REvision is a solid group show that brings together the lighting design industry and the arts, two fields that work close together (think of the importance of track and other lighting to galleries and museums) but with one (lighting) generally seen as a tool and not a creative end in itself. The art in REvision highlights the versatility of metal as a medium and is truly a celebration of material and experimentation. For me, the most compelling aspect of this show is the major upcycling of industrial scraps -literally junk- into compelling, interesting art; it gives perspective on the perceived value of material and the worth of the disposable.

About Edison Price Lighting

Edison Price is a well known and established lighting manufacturer whose products are used in galleries and museums throughout New York and beyond. The company is over 60 years old, founded by visionary lighting designer Edison Price, but the gallery is a relatively new endeavor that works with local artists and invites them to make use of the factory below.

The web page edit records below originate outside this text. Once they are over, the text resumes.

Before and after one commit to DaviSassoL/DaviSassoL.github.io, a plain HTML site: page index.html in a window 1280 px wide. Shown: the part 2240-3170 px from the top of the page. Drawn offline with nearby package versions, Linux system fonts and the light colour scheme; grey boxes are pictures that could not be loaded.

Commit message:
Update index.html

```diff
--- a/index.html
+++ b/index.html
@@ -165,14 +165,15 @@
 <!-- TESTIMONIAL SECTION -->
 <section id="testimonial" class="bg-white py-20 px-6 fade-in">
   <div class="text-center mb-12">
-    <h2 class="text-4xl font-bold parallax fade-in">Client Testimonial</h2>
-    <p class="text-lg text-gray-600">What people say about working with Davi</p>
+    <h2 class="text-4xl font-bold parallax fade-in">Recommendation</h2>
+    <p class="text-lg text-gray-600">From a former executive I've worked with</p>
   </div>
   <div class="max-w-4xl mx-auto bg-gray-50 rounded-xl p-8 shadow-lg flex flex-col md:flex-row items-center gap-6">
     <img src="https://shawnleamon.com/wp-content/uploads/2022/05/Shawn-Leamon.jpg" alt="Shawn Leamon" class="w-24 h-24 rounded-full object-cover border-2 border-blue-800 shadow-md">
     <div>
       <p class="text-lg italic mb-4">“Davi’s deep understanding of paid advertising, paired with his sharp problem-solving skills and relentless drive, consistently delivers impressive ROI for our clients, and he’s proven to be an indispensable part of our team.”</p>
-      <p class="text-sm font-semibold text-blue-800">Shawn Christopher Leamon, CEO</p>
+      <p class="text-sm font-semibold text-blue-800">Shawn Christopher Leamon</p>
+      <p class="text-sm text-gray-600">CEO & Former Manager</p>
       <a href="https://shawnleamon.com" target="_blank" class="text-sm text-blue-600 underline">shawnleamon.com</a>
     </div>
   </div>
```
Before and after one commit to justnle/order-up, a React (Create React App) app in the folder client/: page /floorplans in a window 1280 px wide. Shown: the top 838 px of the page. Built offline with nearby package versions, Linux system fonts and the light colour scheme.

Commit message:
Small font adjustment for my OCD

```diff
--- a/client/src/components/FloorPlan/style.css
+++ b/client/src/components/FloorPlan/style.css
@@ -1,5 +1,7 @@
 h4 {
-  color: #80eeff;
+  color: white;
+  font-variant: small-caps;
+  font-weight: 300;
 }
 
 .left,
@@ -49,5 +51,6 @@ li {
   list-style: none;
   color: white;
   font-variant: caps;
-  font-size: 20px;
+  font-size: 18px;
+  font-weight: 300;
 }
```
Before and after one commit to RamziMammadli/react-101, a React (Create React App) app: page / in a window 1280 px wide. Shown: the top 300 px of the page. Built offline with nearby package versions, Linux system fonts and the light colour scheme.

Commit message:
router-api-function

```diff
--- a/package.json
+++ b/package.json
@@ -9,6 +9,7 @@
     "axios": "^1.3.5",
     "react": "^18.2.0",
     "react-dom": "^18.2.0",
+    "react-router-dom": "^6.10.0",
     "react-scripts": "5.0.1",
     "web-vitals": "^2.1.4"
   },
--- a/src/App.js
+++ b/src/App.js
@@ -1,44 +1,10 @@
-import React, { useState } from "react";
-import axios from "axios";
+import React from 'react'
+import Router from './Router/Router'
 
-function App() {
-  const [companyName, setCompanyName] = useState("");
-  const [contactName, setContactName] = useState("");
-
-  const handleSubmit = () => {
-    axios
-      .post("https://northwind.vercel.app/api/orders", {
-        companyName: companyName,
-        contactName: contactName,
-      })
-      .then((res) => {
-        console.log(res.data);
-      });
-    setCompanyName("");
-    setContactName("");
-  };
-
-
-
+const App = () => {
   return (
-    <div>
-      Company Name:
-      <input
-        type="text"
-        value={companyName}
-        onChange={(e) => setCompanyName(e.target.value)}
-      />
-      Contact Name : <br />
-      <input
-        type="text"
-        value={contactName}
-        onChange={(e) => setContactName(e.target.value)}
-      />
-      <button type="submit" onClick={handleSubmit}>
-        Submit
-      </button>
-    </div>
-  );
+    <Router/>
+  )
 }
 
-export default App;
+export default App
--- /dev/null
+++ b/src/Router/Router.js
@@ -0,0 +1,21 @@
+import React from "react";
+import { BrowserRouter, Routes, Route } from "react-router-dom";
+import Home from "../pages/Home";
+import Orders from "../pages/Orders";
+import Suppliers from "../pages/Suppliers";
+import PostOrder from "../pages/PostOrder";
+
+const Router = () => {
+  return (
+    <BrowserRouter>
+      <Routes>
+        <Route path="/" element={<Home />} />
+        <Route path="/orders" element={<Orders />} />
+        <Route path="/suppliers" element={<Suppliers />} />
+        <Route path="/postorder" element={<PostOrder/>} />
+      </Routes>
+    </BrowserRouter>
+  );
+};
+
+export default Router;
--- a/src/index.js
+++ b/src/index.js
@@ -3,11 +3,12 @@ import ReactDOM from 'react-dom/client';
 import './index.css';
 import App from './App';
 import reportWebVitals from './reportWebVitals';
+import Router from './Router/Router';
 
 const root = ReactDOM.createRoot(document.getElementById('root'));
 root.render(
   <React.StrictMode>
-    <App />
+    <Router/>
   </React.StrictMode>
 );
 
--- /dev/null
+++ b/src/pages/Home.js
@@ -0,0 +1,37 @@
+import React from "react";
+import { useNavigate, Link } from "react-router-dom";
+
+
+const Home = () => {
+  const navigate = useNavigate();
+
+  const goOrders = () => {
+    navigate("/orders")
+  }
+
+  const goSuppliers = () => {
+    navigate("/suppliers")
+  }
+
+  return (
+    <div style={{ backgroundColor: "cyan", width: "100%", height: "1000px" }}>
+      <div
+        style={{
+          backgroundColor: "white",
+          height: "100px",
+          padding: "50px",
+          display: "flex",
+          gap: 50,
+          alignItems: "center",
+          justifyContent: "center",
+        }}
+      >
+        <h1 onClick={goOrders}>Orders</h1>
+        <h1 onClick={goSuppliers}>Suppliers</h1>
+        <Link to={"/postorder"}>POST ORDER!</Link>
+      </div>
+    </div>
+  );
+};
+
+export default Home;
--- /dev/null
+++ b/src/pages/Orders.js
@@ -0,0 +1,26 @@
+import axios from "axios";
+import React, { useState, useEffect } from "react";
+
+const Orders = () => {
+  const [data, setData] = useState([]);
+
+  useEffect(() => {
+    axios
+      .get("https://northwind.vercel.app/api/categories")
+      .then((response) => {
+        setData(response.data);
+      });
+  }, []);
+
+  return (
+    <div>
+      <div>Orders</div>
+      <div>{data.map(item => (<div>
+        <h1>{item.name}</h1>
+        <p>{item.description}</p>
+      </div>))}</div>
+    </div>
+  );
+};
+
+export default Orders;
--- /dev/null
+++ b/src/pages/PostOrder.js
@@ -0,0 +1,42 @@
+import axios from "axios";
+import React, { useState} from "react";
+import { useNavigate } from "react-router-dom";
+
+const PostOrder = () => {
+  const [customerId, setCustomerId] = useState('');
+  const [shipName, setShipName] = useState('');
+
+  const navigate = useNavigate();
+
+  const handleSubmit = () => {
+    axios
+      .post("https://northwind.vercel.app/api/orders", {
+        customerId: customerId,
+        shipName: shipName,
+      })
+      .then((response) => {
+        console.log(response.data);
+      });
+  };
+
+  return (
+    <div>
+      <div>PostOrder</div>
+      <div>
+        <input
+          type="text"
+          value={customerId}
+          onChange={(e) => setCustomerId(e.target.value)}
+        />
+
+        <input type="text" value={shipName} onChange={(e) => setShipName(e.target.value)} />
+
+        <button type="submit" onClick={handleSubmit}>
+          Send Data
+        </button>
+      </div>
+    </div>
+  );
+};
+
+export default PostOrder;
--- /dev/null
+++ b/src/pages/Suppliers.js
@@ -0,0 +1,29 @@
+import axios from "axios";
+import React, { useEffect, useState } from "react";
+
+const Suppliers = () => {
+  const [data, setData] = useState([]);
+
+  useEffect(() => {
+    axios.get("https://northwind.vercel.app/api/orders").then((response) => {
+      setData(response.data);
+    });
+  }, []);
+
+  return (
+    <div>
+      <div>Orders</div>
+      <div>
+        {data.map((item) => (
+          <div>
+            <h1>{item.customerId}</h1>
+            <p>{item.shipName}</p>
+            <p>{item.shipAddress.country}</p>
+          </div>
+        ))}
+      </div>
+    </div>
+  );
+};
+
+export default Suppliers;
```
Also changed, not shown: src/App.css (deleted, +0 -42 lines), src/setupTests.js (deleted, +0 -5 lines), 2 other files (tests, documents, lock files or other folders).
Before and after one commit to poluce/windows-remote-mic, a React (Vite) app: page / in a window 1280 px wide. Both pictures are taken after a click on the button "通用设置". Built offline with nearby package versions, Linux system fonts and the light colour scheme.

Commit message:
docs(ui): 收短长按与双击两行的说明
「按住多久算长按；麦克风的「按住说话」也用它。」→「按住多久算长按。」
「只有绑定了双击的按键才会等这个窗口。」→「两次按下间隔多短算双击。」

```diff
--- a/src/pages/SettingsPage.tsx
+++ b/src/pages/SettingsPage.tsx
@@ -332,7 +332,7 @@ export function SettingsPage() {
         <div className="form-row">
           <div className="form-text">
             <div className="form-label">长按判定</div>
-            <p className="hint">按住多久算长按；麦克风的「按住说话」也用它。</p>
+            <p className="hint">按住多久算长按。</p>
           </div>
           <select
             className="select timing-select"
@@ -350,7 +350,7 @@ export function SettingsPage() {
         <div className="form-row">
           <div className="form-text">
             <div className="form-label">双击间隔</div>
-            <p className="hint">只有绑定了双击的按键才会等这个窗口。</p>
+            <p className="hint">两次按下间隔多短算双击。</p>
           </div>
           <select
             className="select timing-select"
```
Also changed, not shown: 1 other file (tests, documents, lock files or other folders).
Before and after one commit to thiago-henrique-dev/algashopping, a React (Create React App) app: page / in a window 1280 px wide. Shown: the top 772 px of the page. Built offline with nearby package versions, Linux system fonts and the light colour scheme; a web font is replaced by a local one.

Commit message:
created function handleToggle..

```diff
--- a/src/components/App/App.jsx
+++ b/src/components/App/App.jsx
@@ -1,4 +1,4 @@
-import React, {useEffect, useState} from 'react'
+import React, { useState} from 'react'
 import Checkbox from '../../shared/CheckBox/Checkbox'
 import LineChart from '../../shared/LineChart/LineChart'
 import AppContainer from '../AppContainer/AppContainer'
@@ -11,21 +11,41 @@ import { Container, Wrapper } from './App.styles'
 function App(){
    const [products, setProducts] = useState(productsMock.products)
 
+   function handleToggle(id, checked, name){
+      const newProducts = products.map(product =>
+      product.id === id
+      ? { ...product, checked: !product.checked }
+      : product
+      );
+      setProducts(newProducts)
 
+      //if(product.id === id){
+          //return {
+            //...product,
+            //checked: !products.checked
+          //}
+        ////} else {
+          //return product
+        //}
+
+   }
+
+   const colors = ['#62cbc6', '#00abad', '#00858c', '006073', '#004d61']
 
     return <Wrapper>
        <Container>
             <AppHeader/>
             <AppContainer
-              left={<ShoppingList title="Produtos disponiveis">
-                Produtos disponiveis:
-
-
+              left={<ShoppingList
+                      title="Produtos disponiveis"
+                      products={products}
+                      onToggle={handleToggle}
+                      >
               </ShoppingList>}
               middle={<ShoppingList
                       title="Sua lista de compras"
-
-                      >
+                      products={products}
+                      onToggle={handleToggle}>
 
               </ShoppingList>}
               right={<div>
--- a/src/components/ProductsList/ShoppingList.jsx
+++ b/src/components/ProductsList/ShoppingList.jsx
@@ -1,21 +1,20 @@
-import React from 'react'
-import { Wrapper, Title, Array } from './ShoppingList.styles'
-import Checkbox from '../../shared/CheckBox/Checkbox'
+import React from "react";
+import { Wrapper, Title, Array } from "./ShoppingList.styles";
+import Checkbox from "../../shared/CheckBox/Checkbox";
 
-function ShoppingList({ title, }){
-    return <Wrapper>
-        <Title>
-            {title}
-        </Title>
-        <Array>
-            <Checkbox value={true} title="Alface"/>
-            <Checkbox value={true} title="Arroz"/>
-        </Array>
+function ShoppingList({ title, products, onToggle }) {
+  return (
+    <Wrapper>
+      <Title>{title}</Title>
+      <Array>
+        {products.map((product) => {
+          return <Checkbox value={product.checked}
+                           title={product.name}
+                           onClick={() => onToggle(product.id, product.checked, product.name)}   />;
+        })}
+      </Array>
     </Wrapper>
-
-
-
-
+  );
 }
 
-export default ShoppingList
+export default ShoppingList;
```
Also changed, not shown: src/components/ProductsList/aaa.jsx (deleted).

REvision is up at Edison Price Lighting Gallery (4150 22nd St, Long Island City, NY 11101) until October. Gallery visits are appointment only, which can be arranged by emailing the gallery.